My Influences

Posted in Website content on June 26th, 2012 by Peter Baker

In writing a travel and philosophy book dealing with humanity’s cultural and political evolution, in addition to physically exploring the world, it was necessary to do a lot of reading.

For those interested in world history, global society, cultural and technological evolution, the wider human project or the worldview expounded in The Jolly Pilgrim, below are a list of my key intellectual influences, in rough order of importance. Read more »

The State of Humanity – some numbers

Posted in Worldview on June 21st, 2012 by Peter Baker



The often-accepted narrative of a world in decline is inconsistent with the facts. Judging the state of humanity from first principles – that of a species of evolved, fallible apes on a rock with no rule book, making it up on the fly – is not only the most realistic way to think about human civilisation, but lends itself to a profoundly optimistic, big-picture reinterpretation of today’s social, economic and geopolitical realities. Read more »

Media update – June 2012

Posted in Book updates on June 15th, 2012 by Peter Baker



Middlesbrough Literary Festival

Doing a talk at the Middlesbrough Literary Festival, next Tuesday 19th June. Among other things, they want a reading. I was thinking ‘Wide-Angle Lens’ (starting at the bottom of page 66). Any other suggestions?

Read more »

Media Update – May 2012

Posted in Book updates on May 4th, 2012 by Peter Baker

Recent media for The Jolly Pilgrim:


The Actuarial Post - article and review

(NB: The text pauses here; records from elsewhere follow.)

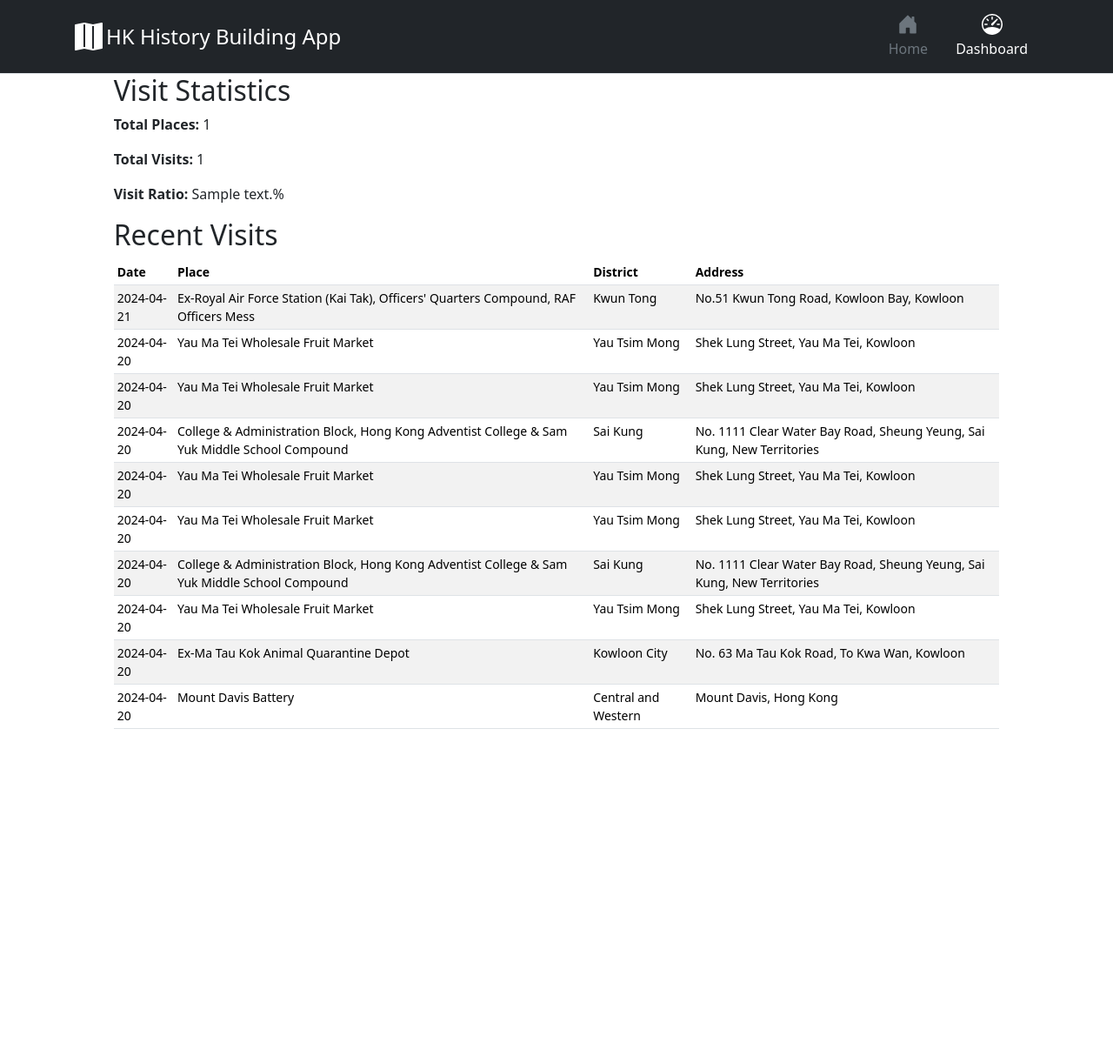
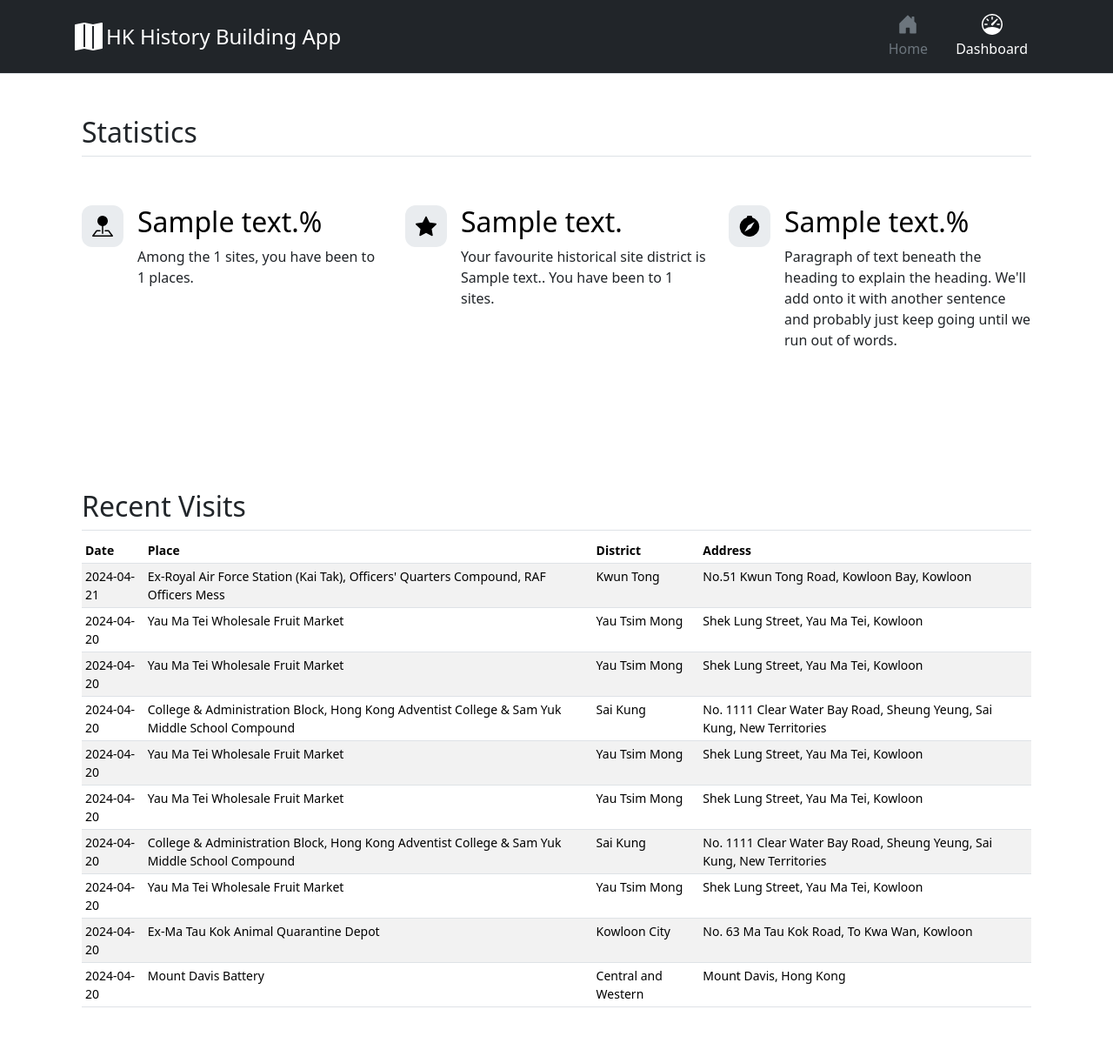
Before and after one commit to Ranonx/history_building, a Flask app: page /stats in a window 1280 px wide. Shown: the whole page at 87% size. Before the commit the page ends 838 px from the top, so only its background shows below. Run offline with Flask 3, Linux system fonts and the light colour scheme; a database or web service that is not in the repository returns one stand-in record (values such as "Sample title"); data that the repository does not hold is empty.

Commit message:
working statistics page

```diff
--- a/src/app.py
+++ b/src/app.py
@@ -67,9 +67,7 @@ def recent_visits():
         stats_data = stats_response.json()
     else:
         stats_data = {'total_places': 0, 'total_visits': 0, 'visit_ratio': 0}
-
-    return render_template('table.html', visits=recent_visits,stats=stats_data,current_page='stats')
-
+    return render_template('table.html', visits=recent_visits, stats=stats_data, current_page='stats')
 
 
 @app.route('/add-visit', methods=['POST'])
--- a/src/static/css/styles.css
+++ b/src/static/css/styles.css
@@ -15,3 +15,10 @@
   width: auto; /* Auto width based on content */
   max-width: 90%; /* Max-width to avoid overly wide alerts */
 }
+
+/* icon css */
+.icon-square {
+  width: 3rem;
+  height: 3rem;
+  border-radius: 0.75rem;
+}
--- a/src/templates/table.html
+++ b/src/templates/table.html
@@ -8,18 +8,65 @@
   <body>
     {% include 'navbar.html' %}
     <!-- Statistics Section -->
-    <div class="col-12 col-md-10 mx-auto px-md-4">
-      <h2>Visit Statistics</h2>
-      <div class="mb-3">
-        <p><strong>Total Places:</strong> {{ stats.total_places }}</p>
-        <p><strong>Total Visits:</strong> {{ stats.total_visits }}</p>
-        <p><strong>Visit Ratio:</strong> {{ stats.visit_ratio }}%</p>
+    <div class="container px-4 p-5" id="hanging-icons">
+      <h2 class="pb-2 border-bottom">Statistics</h2>
+      <div class="row g-4 py-5 row-cols-1 row-cols-lg-3">
+        <div class="col d-flex align-items-start">
+          <div
+            class="icon-square text-body-emphasis bg-body-secondary d-inline-flex align-items-center justify-content-center fs-4 flex-shrink-0 me-3"
+          >
+          <svg xmlns="http://www.w3.org/2000/svg" width="1em" height="1em" fill="currentColor" class="bi bi-pin-map-fill" viewBox="0 0 16 16">
+            <path fill-rule="evenodd" d="M3.1 11.2a.5.5 0 0 1 .4-.2H6a.5.5 0 0 1 0 1H3.75L1.5 15h13l-2.25-3H10a.5.5 0 0 1 0-1h2.5a.5.5 0 0 1 .4.2l3 4a.5.5 0 0 1-.4.8H.5a.5.5 0 0 1-.4-.8z"/>
+            <path fill-rule="evenodd" d="M4 4a4 4 0 1 1 4.5 3.969V13.5a.5.5 0 0 1-1 0V7.97A4 4 0 0 1 4 3.999z"/>
+          </svg>
+          </div>
+          <div>
+            <h3 class="fs-2 text-body-emphasis">{{ stats.visit_ratio}}%</h3>
+            <p>
+              Among the {{stats.total_visits}} sites, you have been to {{stats.total_visits}} places.
+            </p>
+          </div>
+        </div>
+        <div class="col d-flex align-items-start">
+          <div
+            class="icon-square text-body-emphasis bg-body-secondary d-inline-flex align-items-center justify-content-center fs-4 flex-shrink-0 me-3"
+          >
+          <svg xmlns="http://www.w3.org/2000/svg" width="1em" height="1em" fill="currentColor" class="bi bi-star-fill" viewBox="0 0 16 16">
+            <path d="M3.612 15.443c-.386.198-.824-.149-.746-.592l.83-4.73L.173 6.765c-.329-.314-.158-.888.283-.95l4.898-.696L7.538.792c.197-.39.73-.39.927 0l2.184 4.327 4.898.696c.441.062.612.636.282.95l-3.522 3.356.83 4.73c.078.443-.36.79-.746.592L8 13.187l-4.389 2.256z"/>
+          </svg>
+          </div>
+          <div>
+            <h3 class="fs-2 text-body-emphasis">{{ stats.highest_visit_district }}</h3>
+            <p>
+              Your favourite historical site district is {{stats.highest_visit_district}}. You have been to {{stats.highest_visit_count}} sites.
+            </p>
+          </div>
+        </div>
+        <div class="col d-flex align-items-start">
+          <div
+            class="icon-square text-body-emphasis bg-body-secondary d-inline-flex align-items-center justify-content-center fs-4 flex-shrink-0 me-3"
+          >
+          <svg xmlns="http://www.w3.org/2000/svg" width="1em" height="1em" fill="currentColor" class="bi bi-compass-fill" viewBox="0 0 16 16">
+            <path d="M15.5 8.516a7.5 7.5 0 1 1-9.462-7.24A1 1 0 0 1 7 0h2a1 1 0 0 1 .962 1.276 7.5 7.5 0 0 1 5.538 7.24m-3.61-3.905L6.94 7.439 4.11 12.39l4.95-2.828 2.828-4.95z"/>
+          </svg>
+          </div>
+          <div>
+            <h3 class="fs-2 text-body-emphasis">{{ stats.visit_ratio }}%</h3>
+            <p>
+              Paragraph of text beneath the heading to explain the heading.
+              We'll add onto it with another sentence and probably just keep
+              going until we run out of words.
+            </p>
+          </div>
+        </div>
       </div>
     </div>
 
+
     <!-- Recent Visits Section -->
-    <main class="col-12 col-md-10 mx-auto px-md-4">
-      <h2>Recent Visits</h2>
+    <div class="container px-4 py-5" id="hanging-icons">
+      <h2 class="pb-2 border-bottom">Recent Visits</h2>
+      <main class="">
         <div class="table-responsive small">
           <table class="table table-striped table-sm">
             <thead>
```
Also changed, not shown: src/data_analyser/analyzer.py (+20 -9 lines). Lines whose indentation alone changed are shown as unchanged.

The Actuarial Post published an article about the book, along with a marvellous (and, dare I say it, insightful) review by a Fellow of the Institute and Faculty of Actuaries. Click here to see it. Read more »

Jeremy Paxman – Sarah Agassi interview in ‘Empire’

Posted in Miscellaneous on April 27th, 2012 by Peter Baker

This post is off-topic from this blog’s normal subject matter, for reasons explained below.



My father was a dispatch rider for the Royal Army Ordinance Corps, in Palestine, between 1946 and 1948. During that time a terrorist organisation called Irgun planted a bomb at the King David Hotel in Jerusalem, which was then the headquarters of the British Army and the Palestine government. It killed 91 people. Read more »